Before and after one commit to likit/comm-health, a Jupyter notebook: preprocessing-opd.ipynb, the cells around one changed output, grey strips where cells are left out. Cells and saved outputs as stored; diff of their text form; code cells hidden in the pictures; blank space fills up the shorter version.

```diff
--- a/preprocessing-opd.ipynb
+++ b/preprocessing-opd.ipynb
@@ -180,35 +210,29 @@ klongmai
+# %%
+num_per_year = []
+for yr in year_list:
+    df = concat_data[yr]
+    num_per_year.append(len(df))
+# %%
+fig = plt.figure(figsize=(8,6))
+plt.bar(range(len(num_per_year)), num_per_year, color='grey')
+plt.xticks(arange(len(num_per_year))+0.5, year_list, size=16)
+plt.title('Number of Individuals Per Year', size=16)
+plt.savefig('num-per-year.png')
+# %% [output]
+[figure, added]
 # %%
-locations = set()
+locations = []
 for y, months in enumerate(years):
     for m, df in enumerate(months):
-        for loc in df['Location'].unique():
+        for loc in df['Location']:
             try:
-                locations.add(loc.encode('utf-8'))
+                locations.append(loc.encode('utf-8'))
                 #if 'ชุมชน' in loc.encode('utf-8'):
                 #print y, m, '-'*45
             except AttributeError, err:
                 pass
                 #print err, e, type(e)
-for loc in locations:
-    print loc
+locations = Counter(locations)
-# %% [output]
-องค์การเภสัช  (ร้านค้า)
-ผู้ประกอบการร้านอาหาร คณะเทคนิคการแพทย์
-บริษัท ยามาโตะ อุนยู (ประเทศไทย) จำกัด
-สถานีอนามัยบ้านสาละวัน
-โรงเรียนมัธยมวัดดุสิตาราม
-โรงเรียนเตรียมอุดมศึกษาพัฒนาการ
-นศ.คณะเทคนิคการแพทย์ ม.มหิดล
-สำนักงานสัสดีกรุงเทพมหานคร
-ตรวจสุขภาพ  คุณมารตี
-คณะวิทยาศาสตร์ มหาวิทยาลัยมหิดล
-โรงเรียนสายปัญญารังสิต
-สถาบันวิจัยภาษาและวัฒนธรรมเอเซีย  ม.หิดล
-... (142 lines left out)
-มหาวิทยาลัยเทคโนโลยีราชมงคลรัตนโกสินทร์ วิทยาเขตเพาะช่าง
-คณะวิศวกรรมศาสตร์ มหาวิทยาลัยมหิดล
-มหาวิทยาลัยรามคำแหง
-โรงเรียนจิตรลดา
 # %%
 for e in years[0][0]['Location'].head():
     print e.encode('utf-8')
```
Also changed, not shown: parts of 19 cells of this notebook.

### Your objective
Check each line of the material for "locations". Copy the ones that have it.

### Task answer
-locations = set()
+locations = []
-                locations.add(loc.encode('utf-8'))
+                locations.append(loc.encode('utf-8'))
-for loc in locations:
+locations = Counter(locations)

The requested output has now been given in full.